Water purification by reducing the concentration of ionic impurities has been an area of considerable technical interest. Water treatment technologies have rapidly advanced in recent years to where a myriad of options have been developed for this purpose. The most well-known processes include electrodialysis, electrodeionization (EDI), liquid chromatography, membrane filtration, and ion exchange. Producing pure water without regeneration chemicals is now a practical reality. EDI is a separation process combining electrodialysis and conventional ion exchange (IX); the resulting hybrid process does not entail regenerant chemicals.
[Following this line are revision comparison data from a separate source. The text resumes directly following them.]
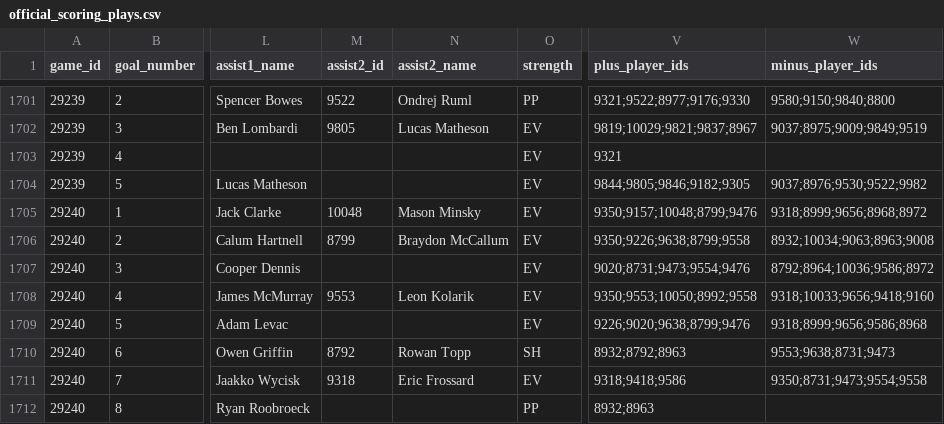
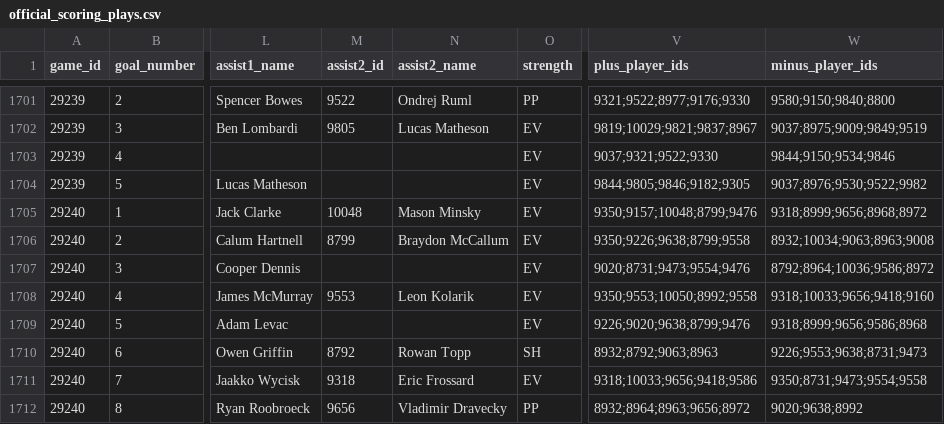
Before and after one commit to NoahCornish/IceIndex, a CSV file: data/games/2026-27/official_scoring_plays.csv, drawn as a sheet; only a part is shown, gaps mark what is left out; the diff names each change by its address in the sheet, - before the commit and + after, or states it on an @@ line.

```diff
--- a/data/games/2026-27/official_scoring_plays.csv
+++ b/data/games/2026-27/official_scoring_plays.csv
-V1703 (plus_player_ids): 9321
+V1703 (plus_player_ids): 9037;9321;9522;9330
-W1703 (minus_player_ids): (empty)
+W1703 (minus_player_ids): 9844;9150;9534;9846
-V1710 (plus_player_ids): 8932;8792;8963
+V1710 (plus_player_ids): 8932;8792;9063;8963
-W1710 (minus_player_ids): 9553;9638;8731;9473
+W1710 (minus_player_ids): 9226;9553;9638;8731;9473
-V1711 (plus_player_ids): 9318;9418;9586
+V1711 (plus_player_ids): 9318;10033;9656;9418;9586
-M1712 (assist2_id): (empty)
+M1712 (assist2_id): 9656
-N1712 (assist2_name): (empty)
+N1712 (assist2_name): Vladimir Dravecky
-V1712 (plus_player_ids): 8932;8963
+V1712 (plus_player_ids): 8932;8964;8963;9656;8972
-W1712 (minus_player_ids): (empty)
+W1712 (minus_player_ids): 9020;9638;8992
```
Also changed, not shown: data/games/2026-27/official_goal_on_ice.csv, data/games/2026-27/official_penalties.csv, 23 other files.
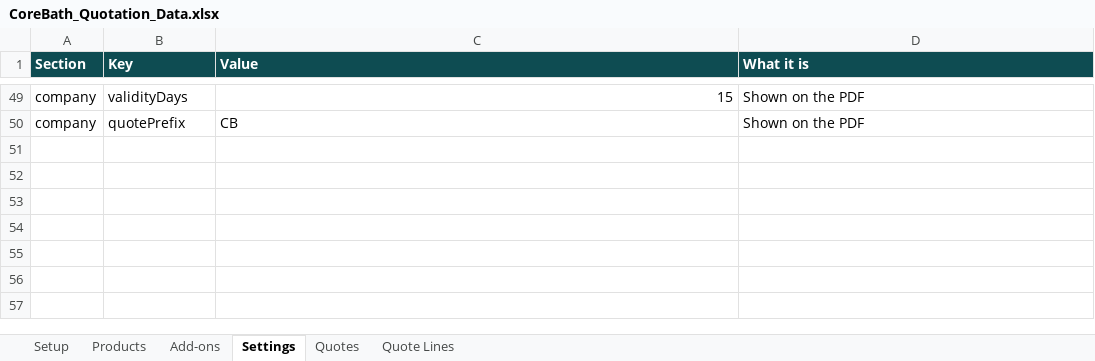
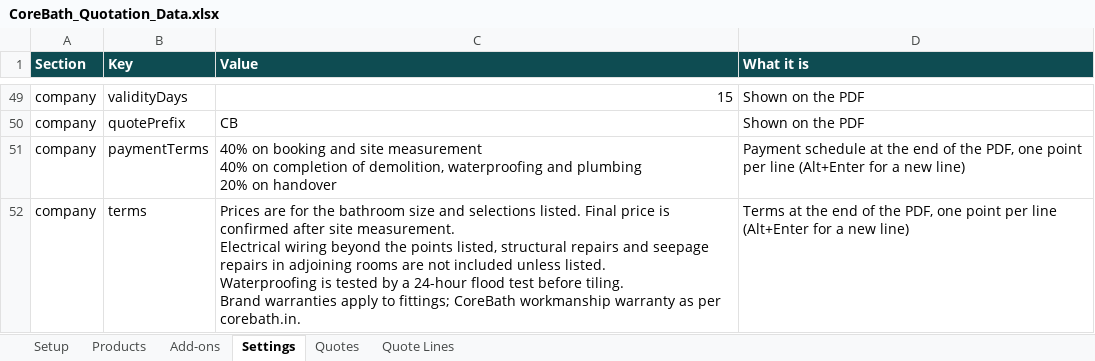
Before and after one commit to Coreik/neet-app, an Excel workbook: corebath-quote/google-sheet/CoreBath_Quotation_Data.xlsx, sheet Settings, drawn as a sheet; only a part is shown, gaps mark what is left out; values as stored, in another font and other column widths than the file's, no borders; ↵ is a line break in a cell; the diff names each change by its address in the sheet, - before the commit and + after, or states it on an @@ line.

```diff
--- a/corebath-quote/google-sheet/CoreBath_Quotation_Data.xlsx (sheet Settings)
+++ b/corebath-quote/google-sheet/CoreBath_Quotation_Data.xlsx (sheet Settings)
+row 51: company | paymentTerms | 40% on booking and site measurement ↵ 40% on completion of demolition, waterproofing and plumbing ↵ 20% on handover | Payment schedule at the end of the PDF, one point per line (Alt+Enter for a new line)
+row 52: company | terms | Prices are for the bathroom size and selections listed. Final price is confirmed after site measurement. ↵ Electrical wiring beyond the points listed, structural repairs and seepage repairs in adjoining rooms are not included unless listed. ↵ Waterproofing is tested by a 24-hour flood test before tiling. ↵ Brand warranties apply to fittings; CoreBath workmanship warranty as per corebath.in. | Terms at the end of the PDF, one point per line (Alt+Enter for a new line)
```
Also changed, not shown: 5 other files.
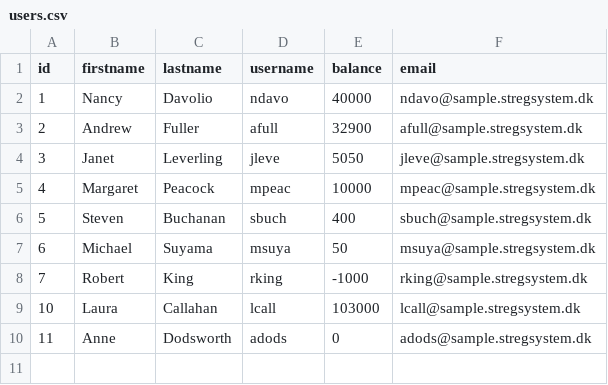
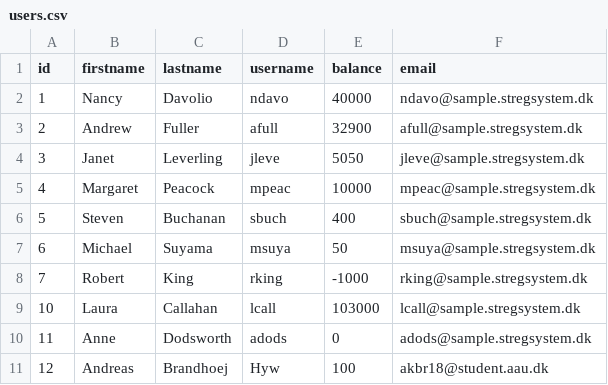
Before and after one commit to Brandhoej/FClub, a CSV file: FClub.DAL/Data/users.csv, drawn as a sheet.

```diff
--- a/FClub.DAL/Data/users.csv
+++ b/FClub.DAL/Data/users.csv
@@ -10 +10,2 @@ id,firstname,lastname,username,balance,email
 11,Anne,Dodsworth,adods,0,adods@sample.stregsystem.dk
+12,Andreas,Brandhoej,Hyw,100,akbr18@student.aau.dk
```
Also changed, not shown: FClub.DAL/Data/products.csv, 27 other files.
EDI technology has been reported in the literature since 1950s (1, 2).
The first patent for EDI was granted to a Dutch company in 1957 (3). A patent for the purification of acetone with EDI was also granted to Kollsman (2) in 1957. For fundamentally the same reasons that reverse osmosis (RO) system are cost-effectively replacing cation and anion units, EDI systems can also supplant mixed-bed deionizers (4). The EDI process is preferred in many systems primarily because of the environmental benefit of no required hazardous regenerant chemicals and the inherent superiority of a continuous process over a batch process (5).